SkyWatch: Introducing European Youth in the World of Scientific Research through Interactive Utilization of a Global Network of Robotic Telescopes
The SkyWatch Project is realized in the framework of European Science Week having as scope to inform the public and especially young people about the latest advances in astronomy as well as to prompt them to conduct observations of astronomical phenomena.
The SkyWatch project intends to introduce European young people to the truly wondrous world of science and technology by engaging school and university students and young science amateurs in escalating, challenging and innovative multidisciplinary ‘Science Games’ combining creativity, intelligence and scientific inquiry.
SkyWatch introduces a pan-European Science Communication and Celebration Initiative, which will reach its peak during the European Science Week 2005, comprising of two main interrelated events:
1) a two-phase European Science Contest (concluding with a central European Exhibition and a Best Projects Award Ceremony);
2) a series of popular science distance learning courses.
The SkyWatch project’s objectives are focused on raising public awareness of scientific and technological developments by motivating the wider public to actively participate in the process of realizing the beneficial impact of science and technology on our day-to-day lives. One way to successfully raise awareness and interest in science, especially among young people, is to present science and scientific research through challenging activities combining intelligence, existing knowledge and innovation.
The SkyWatch contest is aimed at three age groups:
Age group 1: Students less than 15 years old;
Age group 2: Students between 15 and 18 years old;
Age group 3: Adults.
To perform project activities, young people will be given access to an existing global network of remote controlled robotic telescopes though an innovative web-based platform. The young participants will organize teams (school classes, groups of students, etc.) and design, develop and implement their science projects, comprising astronomical observations with the use of the telescopes and under the guidance and the continuous support of experts. The SkyWatch web portal has been launched to this end featuring advanced collaboration and communication tools and educational material of high added value and acting as an on-line campus for scientific projects. The establishment of a virtual community of young people, wider public and the scientific community is the ultimate project objective.
All participants are allowed to enter the contest either individually or in pairs –but projects developed by groups of more that two people will not be accepted.
The project is organized in different phases:
Phase 1. The young participants will use a data base of astronomical observations made by the telescopes of the SkyWatch network of observatories. According to their selection from the pool of the five suggested contest topics – the sun, planets and moons, asteroids, birth and death of stars, galaxies, the participants are expected to design, develop and implement projects and activities under the guidance and the continuous support of a team of experts in the field. All projects will be presented and assessed following specific criteria that will be applied by the project’s scientific committee.
Phase 2. The participants with the 30 best projects will be granted access to the network of robotic telescopes to be provided with new research material comprising observations on demand.

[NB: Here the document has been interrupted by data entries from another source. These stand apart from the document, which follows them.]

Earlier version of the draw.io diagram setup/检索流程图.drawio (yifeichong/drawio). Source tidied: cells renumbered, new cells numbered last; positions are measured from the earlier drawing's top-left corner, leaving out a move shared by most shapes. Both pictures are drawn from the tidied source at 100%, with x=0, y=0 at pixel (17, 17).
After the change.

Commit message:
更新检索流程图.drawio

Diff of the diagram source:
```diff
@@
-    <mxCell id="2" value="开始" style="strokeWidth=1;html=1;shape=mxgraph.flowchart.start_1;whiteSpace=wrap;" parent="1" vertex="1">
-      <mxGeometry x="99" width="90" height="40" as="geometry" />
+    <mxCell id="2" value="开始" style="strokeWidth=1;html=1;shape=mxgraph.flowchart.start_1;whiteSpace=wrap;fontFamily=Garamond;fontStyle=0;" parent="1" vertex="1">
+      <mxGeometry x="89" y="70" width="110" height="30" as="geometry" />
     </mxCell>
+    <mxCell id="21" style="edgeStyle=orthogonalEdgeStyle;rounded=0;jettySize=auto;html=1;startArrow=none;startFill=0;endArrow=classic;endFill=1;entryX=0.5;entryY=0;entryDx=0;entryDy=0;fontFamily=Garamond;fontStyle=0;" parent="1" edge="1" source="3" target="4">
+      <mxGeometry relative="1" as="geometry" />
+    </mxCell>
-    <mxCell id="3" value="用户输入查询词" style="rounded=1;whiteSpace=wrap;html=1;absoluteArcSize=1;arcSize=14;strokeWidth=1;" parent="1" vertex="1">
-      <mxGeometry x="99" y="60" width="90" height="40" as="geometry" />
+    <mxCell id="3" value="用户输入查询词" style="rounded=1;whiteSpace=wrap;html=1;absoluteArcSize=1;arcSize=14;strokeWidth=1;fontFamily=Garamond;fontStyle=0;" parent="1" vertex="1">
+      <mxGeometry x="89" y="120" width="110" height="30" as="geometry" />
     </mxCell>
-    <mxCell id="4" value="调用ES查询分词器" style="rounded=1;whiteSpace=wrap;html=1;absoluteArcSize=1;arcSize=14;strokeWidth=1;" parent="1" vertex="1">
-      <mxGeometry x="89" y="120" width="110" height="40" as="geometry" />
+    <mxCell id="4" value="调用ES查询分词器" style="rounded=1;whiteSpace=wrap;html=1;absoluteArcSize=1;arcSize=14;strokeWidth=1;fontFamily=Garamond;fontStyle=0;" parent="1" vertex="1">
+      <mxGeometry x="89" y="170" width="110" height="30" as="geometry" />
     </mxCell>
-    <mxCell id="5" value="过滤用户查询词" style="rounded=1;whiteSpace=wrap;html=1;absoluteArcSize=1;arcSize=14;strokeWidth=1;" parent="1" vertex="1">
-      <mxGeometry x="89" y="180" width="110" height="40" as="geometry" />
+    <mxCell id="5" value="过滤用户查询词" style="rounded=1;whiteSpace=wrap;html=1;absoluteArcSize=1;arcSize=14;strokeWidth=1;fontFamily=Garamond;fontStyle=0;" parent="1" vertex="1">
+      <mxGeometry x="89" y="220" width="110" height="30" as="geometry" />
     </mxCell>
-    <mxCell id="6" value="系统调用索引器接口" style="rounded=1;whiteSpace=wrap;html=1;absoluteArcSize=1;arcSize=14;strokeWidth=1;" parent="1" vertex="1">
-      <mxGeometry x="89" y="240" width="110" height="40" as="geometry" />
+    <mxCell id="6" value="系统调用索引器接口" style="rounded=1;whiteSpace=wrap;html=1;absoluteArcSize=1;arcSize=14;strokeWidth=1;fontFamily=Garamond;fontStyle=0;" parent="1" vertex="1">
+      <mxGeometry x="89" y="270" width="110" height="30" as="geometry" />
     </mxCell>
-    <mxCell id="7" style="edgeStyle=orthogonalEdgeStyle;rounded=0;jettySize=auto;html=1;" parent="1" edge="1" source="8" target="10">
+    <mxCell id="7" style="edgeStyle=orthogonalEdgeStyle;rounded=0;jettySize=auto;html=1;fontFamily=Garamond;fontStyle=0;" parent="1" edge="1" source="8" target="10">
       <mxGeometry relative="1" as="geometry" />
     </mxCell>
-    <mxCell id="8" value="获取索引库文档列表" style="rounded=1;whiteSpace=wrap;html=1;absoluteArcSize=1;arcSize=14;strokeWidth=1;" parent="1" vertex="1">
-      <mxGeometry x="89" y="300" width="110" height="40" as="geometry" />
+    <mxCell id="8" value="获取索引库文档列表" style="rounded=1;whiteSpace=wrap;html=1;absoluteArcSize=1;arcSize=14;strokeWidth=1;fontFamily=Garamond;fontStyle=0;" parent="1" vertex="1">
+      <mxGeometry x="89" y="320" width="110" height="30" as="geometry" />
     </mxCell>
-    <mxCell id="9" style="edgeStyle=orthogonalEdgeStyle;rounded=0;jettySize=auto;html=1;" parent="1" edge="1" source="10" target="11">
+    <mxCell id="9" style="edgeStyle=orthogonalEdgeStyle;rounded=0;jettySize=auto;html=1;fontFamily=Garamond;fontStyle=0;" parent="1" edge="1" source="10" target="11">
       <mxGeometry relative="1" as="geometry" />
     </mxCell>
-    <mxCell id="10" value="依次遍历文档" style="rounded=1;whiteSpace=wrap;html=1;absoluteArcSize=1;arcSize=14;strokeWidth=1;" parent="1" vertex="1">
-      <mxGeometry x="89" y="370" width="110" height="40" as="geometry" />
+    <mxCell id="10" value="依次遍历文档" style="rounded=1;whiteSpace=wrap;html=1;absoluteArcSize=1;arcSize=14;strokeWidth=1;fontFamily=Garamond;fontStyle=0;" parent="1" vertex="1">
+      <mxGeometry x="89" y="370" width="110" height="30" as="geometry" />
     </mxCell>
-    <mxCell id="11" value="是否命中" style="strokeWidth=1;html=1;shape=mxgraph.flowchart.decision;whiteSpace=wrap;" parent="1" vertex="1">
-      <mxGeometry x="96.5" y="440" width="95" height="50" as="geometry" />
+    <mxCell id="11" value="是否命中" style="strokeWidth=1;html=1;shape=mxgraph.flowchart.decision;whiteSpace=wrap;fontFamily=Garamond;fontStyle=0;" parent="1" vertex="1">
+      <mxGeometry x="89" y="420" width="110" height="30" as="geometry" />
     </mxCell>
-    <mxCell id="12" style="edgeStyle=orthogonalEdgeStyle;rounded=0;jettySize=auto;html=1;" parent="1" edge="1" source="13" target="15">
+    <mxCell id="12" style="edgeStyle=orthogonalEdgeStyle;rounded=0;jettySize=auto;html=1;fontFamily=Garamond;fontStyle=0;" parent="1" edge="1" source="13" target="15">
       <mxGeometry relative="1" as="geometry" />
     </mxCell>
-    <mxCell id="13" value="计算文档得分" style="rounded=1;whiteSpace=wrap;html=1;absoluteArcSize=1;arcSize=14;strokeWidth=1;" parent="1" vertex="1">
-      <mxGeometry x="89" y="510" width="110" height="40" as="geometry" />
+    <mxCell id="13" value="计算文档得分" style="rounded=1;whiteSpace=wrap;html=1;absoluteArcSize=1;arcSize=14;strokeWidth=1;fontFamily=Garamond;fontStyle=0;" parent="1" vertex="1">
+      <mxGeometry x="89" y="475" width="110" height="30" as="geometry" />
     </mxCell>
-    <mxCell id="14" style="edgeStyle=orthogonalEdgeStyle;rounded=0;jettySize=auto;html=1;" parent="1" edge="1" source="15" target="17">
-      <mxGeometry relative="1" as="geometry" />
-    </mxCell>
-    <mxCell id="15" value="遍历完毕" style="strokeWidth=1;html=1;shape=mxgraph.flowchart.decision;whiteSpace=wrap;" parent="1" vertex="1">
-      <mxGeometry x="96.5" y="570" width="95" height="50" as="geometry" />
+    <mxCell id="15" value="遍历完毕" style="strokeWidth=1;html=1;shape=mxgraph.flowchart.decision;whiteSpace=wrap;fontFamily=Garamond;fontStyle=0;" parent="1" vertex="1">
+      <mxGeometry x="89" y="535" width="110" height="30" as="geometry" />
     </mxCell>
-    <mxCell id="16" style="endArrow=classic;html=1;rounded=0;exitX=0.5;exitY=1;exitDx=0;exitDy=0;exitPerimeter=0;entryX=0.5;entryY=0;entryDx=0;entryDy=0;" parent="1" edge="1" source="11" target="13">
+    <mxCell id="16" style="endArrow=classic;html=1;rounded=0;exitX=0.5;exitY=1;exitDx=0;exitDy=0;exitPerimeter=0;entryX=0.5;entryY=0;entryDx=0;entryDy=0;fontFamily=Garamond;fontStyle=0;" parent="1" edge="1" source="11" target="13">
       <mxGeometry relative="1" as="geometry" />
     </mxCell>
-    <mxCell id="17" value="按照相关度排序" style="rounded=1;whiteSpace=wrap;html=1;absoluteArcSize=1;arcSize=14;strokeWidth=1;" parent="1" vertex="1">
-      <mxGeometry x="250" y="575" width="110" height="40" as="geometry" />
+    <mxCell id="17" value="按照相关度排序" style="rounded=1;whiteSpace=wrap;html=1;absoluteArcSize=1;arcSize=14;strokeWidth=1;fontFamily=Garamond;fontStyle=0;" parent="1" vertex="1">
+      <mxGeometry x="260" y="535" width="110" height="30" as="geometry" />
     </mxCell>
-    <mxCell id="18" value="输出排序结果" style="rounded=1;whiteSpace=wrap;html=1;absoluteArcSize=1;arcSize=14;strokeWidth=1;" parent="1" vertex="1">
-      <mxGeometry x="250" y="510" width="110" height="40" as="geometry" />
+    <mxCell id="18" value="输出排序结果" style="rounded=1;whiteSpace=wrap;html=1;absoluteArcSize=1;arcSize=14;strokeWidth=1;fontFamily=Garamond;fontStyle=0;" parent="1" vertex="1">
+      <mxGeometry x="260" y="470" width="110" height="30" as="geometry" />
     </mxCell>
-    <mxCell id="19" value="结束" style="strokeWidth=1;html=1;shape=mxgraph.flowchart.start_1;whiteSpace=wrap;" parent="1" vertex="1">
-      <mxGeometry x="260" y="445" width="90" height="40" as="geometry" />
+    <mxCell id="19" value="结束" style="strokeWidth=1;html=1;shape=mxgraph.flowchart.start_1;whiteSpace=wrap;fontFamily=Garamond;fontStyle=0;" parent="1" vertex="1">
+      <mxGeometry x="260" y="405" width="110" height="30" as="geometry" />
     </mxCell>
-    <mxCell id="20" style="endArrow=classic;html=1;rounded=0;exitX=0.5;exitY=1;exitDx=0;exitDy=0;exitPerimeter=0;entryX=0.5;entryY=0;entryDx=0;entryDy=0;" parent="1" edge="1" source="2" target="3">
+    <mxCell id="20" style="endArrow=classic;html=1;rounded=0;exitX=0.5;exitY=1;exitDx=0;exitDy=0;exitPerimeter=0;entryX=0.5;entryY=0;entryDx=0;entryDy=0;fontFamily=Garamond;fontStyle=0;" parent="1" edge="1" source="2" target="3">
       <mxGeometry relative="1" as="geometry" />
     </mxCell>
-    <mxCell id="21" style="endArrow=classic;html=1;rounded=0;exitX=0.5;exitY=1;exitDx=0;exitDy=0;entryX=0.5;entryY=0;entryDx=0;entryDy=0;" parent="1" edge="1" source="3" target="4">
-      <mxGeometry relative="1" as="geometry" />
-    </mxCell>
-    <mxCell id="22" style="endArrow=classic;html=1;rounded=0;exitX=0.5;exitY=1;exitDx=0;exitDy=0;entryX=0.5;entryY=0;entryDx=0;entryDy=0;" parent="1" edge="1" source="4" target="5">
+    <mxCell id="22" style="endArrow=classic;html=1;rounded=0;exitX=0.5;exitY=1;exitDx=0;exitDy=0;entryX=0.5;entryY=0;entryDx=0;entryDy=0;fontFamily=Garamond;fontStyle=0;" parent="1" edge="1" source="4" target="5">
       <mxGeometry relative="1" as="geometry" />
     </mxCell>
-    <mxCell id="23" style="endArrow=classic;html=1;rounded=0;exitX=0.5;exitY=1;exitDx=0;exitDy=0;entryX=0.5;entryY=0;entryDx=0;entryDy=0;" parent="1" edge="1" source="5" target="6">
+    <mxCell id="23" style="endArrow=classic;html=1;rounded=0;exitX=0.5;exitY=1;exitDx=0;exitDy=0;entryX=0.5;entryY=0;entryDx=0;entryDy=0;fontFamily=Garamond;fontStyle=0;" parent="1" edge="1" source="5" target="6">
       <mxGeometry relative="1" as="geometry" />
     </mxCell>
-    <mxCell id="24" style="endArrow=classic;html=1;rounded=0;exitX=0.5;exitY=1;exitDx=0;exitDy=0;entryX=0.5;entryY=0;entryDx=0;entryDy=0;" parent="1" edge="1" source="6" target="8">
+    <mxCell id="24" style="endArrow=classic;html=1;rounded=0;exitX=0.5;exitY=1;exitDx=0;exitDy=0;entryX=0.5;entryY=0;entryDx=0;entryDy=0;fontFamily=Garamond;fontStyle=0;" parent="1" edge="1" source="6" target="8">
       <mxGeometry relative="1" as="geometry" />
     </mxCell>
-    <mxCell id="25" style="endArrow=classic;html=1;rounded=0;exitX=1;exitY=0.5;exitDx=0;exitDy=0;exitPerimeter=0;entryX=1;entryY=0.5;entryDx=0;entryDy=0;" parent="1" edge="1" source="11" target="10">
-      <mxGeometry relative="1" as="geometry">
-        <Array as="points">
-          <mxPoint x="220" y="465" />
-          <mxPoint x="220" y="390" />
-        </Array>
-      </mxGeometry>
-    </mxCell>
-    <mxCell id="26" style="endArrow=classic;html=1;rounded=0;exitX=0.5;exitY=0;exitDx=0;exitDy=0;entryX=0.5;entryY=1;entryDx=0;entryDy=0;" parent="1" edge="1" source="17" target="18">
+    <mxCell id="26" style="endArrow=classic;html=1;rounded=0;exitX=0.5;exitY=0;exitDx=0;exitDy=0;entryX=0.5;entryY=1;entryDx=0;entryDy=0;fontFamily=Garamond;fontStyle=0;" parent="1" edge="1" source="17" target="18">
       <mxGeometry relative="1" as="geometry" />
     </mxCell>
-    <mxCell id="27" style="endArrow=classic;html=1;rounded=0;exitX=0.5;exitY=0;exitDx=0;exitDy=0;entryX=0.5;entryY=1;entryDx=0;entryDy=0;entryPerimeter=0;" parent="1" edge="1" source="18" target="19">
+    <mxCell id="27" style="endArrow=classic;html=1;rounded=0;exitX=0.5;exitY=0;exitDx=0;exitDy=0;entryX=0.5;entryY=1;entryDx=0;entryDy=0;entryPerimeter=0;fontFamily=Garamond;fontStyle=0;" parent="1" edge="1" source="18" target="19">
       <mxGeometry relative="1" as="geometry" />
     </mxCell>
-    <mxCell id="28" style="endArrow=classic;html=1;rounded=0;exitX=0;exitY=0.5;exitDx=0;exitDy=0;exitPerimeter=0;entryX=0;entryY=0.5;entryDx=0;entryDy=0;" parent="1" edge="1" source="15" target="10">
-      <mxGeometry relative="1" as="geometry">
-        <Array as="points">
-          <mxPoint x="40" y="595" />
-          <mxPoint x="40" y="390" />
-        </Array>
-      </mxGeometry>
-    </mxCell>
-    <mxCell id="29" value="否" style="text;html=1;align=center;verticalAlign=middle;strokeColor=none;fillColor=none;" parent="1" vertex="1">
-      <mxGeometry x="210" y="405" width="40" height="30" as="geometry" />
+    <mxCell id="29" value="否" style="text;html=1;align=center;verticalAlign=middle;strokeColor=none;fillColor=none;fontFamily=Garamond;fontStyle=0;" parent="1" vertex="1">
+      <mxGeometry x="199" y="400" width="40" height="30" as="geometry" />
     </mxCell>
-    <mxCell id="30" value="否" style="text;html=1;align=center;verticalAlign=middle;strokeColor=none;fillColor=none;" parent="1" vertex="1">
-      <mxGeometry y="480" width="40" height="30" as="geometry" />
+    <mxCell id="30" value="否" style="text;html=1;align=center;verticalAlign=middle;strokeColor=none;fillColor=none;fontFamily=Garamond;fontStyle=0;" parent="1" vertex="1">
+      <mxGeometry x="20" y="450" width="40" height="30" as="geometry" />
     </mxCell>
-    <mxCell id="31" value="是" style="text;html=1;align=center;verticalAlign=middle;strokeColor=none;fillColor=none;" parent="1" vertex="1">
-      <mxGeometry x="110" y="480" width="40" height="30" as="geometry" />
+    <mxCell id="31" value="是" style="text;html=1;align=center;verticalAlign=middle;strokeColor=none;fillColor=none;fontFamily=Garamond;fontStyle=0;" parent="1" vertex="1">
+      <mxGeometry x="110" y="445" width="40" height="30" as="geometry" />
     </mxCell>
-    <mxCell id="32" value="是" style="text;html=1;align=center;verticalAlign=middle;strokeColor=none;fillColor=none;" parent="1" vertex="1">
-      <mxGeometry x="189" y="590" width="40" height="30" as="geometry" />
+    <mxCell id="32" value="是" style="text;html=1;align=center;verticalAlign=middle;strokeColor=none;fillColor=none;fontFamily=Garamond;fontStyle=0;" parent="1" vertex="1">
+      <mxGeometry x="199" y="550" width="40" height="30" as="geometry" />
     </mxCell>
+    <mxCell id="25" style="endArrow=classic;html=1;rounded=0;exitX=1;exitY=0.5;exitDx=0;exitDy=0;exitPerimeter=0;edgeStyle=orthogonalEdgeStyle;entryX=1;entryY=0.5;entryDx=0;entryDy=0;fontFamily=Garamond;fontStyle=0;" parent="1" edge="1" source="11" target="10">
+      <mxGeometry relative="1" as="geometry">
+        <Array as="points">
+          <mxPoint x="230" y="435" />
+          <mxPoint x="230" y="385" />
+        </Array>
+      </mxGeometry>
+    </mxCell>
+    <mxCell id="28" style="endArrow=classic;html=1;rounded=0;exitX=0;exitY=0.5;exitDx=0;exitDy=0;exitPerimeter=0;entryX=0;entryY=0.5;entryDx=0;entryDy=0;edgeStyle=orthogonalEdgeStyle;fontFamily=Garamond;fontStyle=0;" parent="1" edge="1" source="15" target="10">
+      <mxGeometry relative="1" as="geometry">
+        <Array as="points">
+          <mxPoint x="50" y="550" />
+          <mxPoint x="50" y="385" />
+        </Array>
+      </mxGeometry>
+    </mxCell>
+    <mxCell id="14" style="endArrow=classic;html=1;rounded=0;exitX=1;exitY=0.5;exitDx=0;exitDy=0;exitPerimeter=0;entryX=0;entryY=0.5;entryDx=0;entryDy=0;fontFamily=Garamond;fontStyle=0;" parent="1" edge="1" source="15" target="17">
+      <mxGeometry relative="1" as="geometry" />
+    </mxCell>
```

Based on these “ordered” observations, the participants will further develop their submitted projects or even create a new project on the same topic. These 30 integrated projects will be evaluated by the project’s scientific committee who will finally come up with the three best projects from each age defined category.
Other SkyWatch initiatives are linked to the European Science Week 2005 such as interactive sessions on popular science, in the form of lessons in a virtual popular science school. The programme will include ten Contest Science Days during which participants will have the chance to discuss and interact with experts on their projects and six Public Science Days (e.g. Astronomy Days, Physics Days, Mathematics Day) during which youngsters and the general public get additional information about the latest achievements in a relevant field and the results of selected contest’s projects, plus a chance to ask questions.
Young people will have the opportunity to learn and to get familiarized with the process of scientific research and at the same time to find out more about the work of scientists and technologists. To ensure success of this initiative, teachers of the participating schools and science center educators will attend an online seminar course in order to receive the appropriate information for the realization of the proposed activities.
SkyWatch is realized by a consortium of eight European partners: Q-PLAN S.A., Greece, as Project Coordinator, the European Distance and E-Learning Network (EDEN), UK, Astrophysics Research Institute - Liverpool John Moores University, UK, the European Physical Society (EPS), France, the Ellinogermaniki Agogi – R&D Department, Greek, Institute of International Education - Stockholm University, Sweden, - The Observatory Science Centre, UK, the University of Duisburg-Essen, Germany.
SkyWatch is a twelve month project and it started in June 2005.
For more information visit the project’s web portal: www.sky-watch.org